The input:
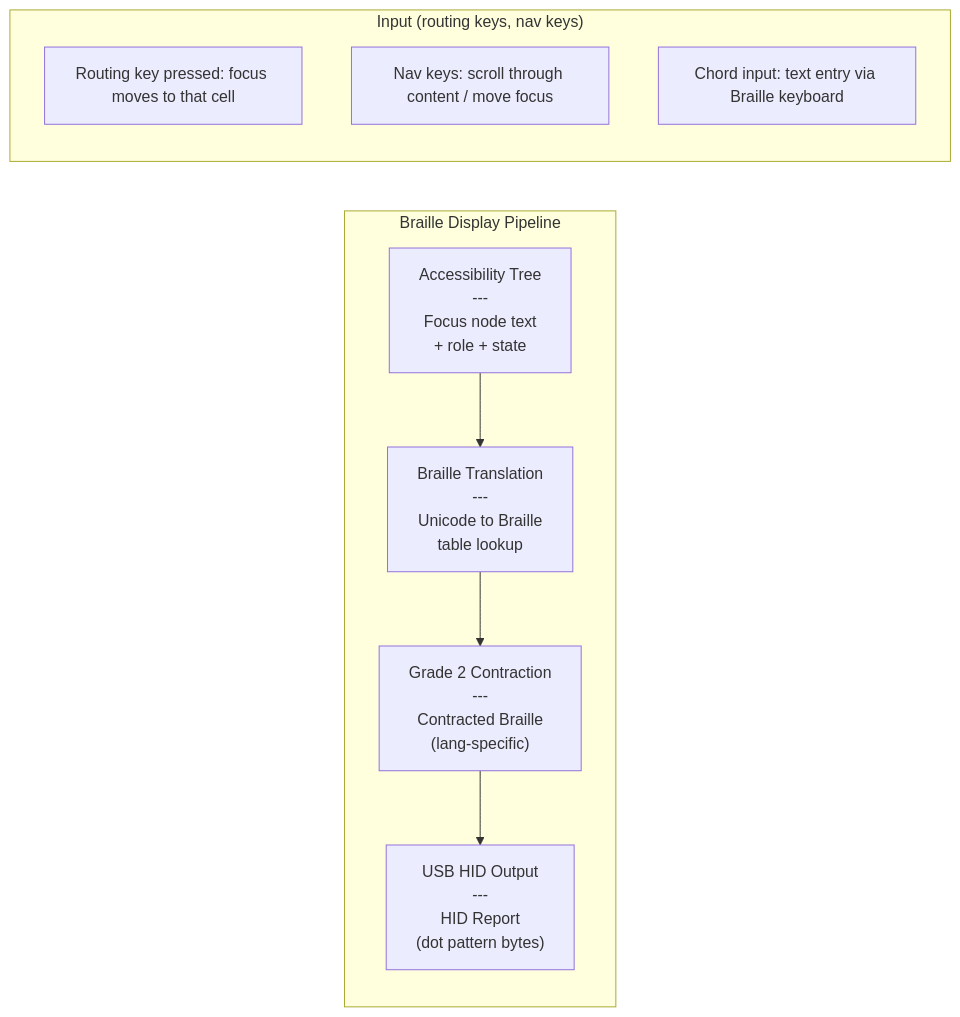
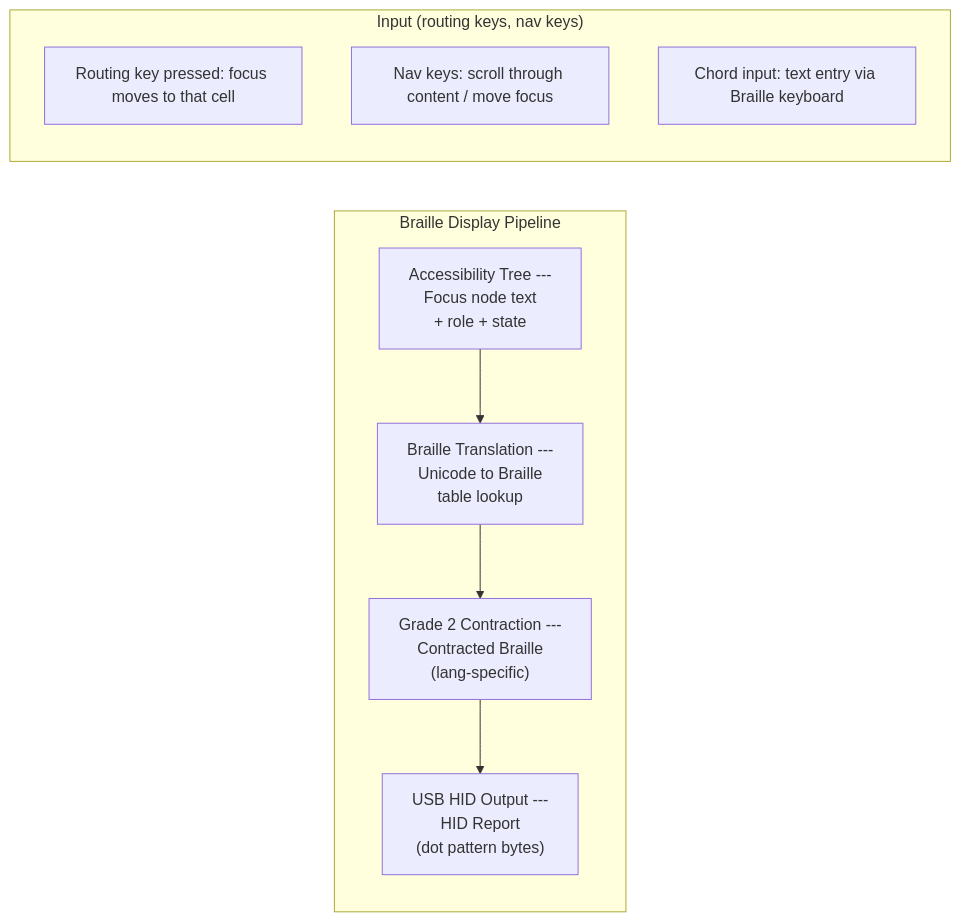
Before and after one commit to juslee/aios: the fourth of 11 diagrams in docs/experience/accessibility.md, drawn with Mermaid. The commit also changed other lines of this file and 24 other files, not shown here.

First line of the commit message:
Upgrade all 132 Mermaid diagrams to v11 syntax across 25 docs

````diff
--- a/docs/experience/accessibility.md
+++ b/docs/experience/accessibility.md
@@ -374,17 +405,29 @@
 ```mermaid
-graph LR
+flowchart LR
     subgraph BDP["Braille Display Pipeline"]
-        AT["Accessibility Tree<br/>---<br/>Focus node text<br/>+ role + state"]
-        BT["Braille Translation<br/>---<br/>Unicode to Braille<br/>table lookup"]
-        GC["Grade 2 Contraction<br/>---<br/>Contracted Braille<br/>(lang-specific)"]
-        HID["USB HID Output<br/>---<br/>HID Report<br/>(dot pattern bytes)"]
+        AT["`Accessibility Tree
+---
+Focus node text
++ role + state`"]
+        BT["`Braille Translation
+---
+Unicode to Braille
+table lookup`"]
+        GC["`Grade 2 Contraction
+---
+Contracted Braille
+(lang-specific)`"]
+        HID["`USB HID Output
+---
+HID Report
+(dot pattern bytes)`"]
 
         AT --> BT --> GC --> HID
     end
 
     subgraph BI["Input (routing keys, nav keys)"]
         RK["Routing key pressed: focus moves to that cell"]
         NK["Nav keys: scroll through content / move focus"]
         CI["Chord input: text entry via Braille keyboard"]
     end
 ```
````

About this exercise: Nothing but the lines holding the word "text" should be returned from the listing above.

Result of this task:
-        AT["Accessibility Tree<br/>---<br/>Focus node text<br/>+ role + state"]
+Focus node text
         CI["Chord input: text entry via Braille keyboard"]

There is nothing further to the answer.